Data excerpts:
★ ★ ★ ★
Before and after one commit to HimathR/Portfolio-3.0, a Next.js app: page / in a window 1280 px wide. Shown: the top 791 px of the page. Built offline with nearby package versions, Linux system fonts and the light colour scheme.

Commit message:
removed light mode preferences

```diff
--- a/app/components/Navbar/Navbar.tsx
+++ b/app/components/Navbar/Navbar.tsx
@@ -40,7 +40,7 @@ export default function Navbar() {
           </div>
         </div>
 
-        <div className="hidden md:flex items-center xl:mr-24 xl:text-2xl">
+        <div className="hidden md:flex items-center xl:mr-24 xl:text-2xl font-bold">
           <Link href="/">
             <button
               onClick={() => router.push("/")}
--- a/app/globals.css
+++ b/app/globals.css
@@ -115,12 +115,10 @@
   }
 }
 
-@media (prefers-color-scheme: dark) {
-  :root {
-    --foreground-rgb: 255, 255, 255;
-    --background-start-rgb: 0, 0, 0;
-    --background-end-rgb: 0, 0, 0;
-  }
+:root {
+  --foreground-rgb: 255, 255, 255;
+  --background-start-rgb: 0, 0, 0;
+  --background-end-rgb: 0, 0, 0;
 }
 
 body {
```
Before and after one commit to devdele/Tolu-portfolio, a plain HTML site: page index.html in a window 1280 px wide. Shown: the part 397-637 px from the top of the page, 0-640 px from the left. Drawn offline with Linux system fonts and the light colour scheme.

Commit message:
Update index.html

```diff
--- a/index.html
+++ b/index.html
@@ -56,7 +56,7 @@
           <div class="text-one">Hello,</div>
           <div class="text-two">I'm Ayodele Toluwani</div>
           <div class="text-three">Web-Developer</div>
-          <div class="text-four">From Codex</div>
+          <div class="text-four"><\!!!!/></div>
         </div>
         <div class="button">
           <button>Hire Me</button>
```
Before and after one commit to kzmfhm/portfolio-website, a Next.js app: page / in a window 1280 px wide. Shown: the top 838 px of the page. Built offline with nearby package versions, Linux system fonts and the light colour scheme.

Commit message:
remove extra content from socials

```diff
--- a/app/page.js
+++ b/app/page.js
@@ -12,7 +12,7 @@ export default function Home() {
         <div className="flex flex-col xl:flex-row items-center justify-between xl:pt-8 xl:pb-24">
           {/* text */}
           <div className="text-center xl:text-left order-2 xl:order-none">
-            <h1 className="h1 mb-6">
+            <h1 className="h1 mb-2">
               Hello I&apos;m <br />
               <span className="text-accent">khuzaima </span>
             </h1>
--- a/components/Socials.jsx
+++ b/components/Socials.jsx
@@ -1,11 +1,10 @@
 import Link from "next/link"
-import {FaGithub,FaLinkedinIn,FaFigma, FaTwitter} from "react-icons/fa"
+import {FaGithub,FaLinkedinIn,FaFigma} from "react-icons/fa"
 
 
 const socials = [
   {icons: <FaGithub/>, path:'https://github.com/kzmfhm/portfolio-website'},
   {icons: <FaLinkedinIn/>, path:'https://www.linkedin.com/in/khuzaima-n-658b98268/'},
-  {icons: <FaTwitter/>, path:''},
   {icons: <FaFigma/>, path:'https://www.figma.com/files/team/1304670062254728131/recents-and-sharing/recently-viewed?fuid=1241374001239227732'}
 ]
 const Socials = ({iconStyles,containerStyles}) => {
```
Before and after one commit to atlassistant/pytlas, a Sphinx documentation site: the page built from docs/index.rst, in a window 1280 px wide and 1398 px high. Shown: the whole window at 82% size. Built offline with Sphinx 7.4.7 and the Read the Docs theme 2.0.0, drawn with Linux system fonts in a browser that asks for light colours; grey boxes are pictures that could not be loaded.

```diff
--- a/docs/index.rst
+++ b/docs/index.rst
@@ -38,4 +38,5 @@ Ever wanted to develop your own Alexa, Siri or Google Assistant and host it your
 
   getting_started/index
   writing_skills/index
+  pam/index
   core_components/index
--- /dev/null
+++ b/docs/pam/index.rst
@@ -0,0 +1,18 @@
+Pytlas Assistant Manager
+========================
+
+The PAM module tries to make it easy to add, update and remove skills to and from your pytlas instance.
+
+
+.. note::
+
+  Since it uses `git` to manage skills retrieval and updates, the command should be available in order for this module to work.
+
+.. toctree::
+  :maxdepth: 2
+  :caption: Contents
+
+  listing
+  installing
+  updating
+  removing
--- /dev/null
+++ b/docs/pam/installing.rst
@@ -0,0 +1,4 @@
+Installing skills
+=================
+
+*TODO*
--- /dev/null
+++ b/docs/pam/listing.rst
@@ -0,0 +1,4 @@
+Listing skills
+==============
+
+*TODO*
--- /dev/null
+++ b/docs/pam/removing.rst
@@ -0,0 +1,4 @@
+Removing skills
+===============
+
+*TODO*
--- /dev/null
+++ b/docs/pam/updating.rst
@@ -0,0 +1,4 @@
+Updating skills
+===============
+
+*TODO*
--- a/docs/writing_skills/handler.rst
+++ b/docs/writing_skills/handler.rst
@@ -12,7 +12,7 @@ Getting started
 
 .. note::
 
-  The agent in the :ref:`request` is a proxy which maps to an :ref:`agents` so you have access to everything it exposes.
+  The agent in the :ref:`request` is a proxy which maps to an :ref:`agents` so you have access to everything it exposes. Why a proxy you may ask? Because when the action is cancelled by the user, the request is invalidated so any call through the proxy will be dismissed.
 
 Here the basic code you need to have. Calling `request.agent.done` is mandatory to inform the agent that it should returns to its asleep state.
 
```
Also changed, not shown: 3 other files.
★ ★ ★ ★
* **ASSIGNED TASK**
Could you find every line in the records above that has the string "light" and copy it?

* **ANSWER SECTION**
Before and after one commit to HimathR/Portfolio-3.0, a Next.js app: page / in a window 1280 px wide. Shown: the top 791 px of the page. Built offline with nearby package versions, Linux system fonts and the light colour scheme.
removed light mode preferences
Before and after one commit to devdele/Tolu-portfolio, a plain HTML site: page index.html in a window 1280 px wide. Shown: the part 397-637 px from the top of the page, 0-640 px from the left. Drawn offline with Linux system fonts and the light colour scheme.
Before and after one commit to kzmfhm/portfolio-website, a Next.js app: page / in a window 1280 px wide. Shown: the top 838 px of the page. Built offline with nearby package versions, Linux system fonts and the light colour scheme.
Before and after one commit to atlassistant/pytlas, a Sphinx documentation site: the page built from docs/index.rst, in a window 1280 px wide and 1398 px high. Shown: the whole window at 82% size. Built offline with Sphinx 7.4.7 and the Read the Docs theme 2.0.0, drawn with Linux system fonts in a browser that asks for light colours; grey boxes are pictures that could not be loaded.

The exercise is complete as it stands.